John Dorrer, then the director of the Maine Department of Labor Center for Workforce Research and Information, asserted: “Maine, like the rest of America, will need more college educated workers than it will have. It’s a problem that needs to be addressed now, because it takes time to solve. Our employers won’t have the workers they need in 2018, if we don’t act today.”

This work force development challenge presents itself at a time when an estimated 65 percent of the projected American work force in 2020 is already beyond the reach of our public school systems.

Despite this reality, the conversation in Maine, the oldest state in the nation, continues to focus on retooling secondary school education as a means of meeting our state’s work force development needs. While improving secondary schools is crucial, we must also underscore the need to increase post-secondary achievement in our state among adults in need of literacy, numeracy, life, work, post-secondary and career skills.

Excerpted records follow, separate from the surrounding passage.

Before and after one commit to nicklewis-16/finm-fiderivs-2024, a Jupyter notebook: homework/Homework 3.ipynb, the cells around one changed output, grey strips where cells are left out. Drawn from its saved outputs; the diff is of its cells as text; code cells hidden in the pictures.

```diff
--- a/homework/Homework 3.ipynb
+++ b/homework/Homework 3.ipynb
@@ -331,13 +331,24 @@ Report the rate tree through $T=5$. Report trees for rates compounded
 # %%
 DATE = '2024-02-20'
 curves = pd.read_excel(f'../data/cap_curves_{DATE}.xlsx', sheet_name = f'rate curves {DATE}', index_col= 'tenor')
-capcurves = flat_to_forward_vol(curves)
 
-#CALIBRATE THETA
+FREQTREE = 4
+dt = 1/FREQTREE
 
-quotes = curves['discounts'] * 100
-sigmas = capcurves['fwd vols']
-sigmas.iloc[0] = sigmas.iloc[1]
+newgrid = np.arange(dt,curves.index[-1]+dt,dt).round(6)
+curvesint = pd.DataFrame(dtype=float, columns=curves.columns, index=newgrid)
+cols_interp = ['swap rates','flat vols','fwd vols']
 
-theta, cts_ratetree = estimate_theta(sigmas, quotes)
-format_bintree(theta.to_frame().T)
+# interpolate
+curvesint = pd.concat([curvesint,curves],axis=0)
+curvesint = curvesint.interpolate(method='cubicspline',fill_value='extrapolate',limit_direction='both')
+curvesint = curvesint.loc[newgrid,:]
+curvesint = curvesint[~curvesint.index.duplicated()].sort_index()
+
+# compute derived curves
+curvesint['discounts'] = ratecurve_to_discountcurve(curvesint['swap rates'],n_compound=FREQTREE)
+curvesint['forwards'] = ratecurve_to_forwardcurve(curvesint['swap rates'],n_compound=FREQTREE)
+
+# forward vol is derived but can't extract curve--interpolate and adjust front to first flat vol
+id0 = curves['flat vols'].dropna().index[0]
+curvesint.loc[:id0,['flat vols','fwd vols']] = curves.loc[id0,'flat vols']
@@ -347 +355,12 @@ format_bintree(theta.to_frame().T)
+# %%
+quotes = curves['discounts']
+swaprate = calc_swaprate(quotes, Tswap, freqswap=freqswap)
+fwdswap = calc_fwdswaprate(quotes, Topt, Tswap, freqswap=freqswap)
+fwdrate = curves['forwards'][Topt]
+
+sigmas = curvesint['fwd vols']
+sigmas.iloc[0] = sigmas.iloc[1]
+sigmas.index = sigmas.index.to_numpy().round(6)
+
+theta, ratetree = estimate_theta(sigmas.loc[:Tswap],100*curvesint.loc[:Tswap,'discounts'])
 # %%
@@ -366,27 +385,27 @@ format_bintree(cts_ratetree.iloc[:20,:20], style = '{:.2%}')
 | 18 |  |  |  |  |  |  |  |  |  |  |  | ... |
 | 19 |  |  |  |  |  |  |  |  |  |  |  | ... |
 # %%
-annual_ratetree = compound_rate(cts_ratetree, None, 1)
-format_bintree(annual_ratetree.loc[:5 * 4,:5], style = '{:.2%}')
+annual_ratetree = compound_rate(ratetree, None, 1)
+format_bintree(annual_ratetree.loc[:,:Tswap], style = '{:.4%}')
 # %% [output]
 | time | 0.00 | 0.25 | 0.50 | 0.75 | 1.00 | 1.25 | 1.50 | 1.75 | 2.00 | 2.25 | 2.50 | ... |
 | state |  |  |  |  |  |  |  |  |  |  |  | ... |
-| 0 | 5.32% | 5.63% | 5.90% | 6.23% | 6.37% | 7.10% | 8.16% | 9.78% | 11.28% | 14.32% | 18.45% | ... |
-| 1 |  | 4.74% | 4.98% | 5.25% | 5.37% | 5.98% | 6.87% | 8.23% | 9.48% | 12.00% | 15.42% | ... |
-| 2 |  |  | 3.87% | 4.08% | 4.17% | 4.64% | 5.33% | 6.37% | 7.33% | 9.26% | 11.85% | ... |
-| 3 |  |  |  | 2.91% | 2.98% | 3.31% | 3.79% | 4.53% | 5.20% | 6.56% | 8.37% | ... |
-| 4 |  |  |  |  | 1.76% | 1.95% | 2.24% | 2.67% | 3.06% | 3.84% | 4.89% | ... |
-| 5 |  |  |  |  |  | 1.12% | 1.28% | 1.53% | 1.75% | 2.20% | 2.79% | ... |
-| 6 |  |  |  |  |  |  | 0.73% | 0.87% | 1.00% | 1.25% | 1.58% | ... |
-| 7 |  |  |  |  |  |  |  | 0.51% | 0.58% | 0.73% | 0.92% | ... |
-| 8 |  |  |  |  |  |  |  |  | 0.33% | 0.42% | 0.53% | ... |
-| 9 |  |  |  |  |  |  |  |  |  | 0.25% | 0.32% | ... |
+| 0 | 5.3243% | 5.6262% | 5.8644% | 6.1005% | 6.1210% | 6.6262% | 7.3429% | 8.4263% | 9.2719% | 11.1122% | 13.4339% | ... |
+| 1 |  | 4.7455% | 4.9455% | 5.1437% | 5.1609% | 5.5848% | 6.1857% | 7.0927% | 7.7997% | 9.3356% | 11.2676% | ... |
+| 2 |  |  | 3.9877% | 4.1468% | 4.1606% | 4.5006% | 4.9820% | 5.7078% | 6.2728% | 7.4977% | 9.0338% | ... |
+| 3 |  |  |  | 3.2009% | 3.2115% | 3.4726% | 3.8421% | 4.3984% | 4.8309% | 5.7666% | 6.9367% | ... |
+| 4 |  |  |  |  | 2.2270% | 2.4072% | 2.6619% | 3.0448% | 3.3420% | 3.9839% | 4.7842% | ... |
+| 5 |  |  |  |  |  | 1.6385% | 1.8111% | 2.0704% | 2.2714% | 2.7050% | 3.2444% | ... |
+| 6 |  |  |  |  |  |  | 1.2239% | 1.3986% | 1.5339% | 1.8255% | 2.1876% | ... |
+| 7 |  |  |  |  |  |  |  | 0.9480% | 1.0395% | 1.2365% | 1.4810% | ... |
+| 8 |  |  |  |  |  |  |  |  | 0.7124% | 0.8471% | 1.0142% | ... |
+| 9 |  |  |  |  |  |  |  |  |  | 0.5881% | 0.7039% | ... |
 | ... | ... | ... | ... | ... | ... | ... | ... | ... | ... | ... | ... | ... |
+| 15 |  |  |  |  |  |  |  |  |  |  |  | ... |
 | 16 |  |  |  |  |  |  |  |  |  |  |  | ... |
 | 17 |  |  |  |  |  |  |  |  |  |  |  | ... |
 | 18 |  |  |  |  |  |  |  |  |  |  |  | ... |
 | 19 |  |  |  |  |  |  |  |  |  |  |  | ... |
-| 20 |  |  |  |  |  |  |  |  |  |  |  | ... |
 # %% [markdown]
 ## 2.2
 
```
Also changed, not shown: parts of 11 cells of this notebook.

Toward this end, the Maine Department of Education’s Office of Adult Education appointed a task force in 2009 to spearhead development of a career pathways work force development initiative called Maine ACCESS (Adult Career and College Education Service System). The Maine Career Pathways Task Force created an initial framework document and hosted an institute last March with the specific aim of strengthening and bringing together a number of existing assets in our state that are widely recognized as priority components in successful adult work force development initiatives.

Those components include a strong, responsive adult education system; college involvement; local, regional and state political support and leadership; employer and community-based partner engagement; and comprehensive support services.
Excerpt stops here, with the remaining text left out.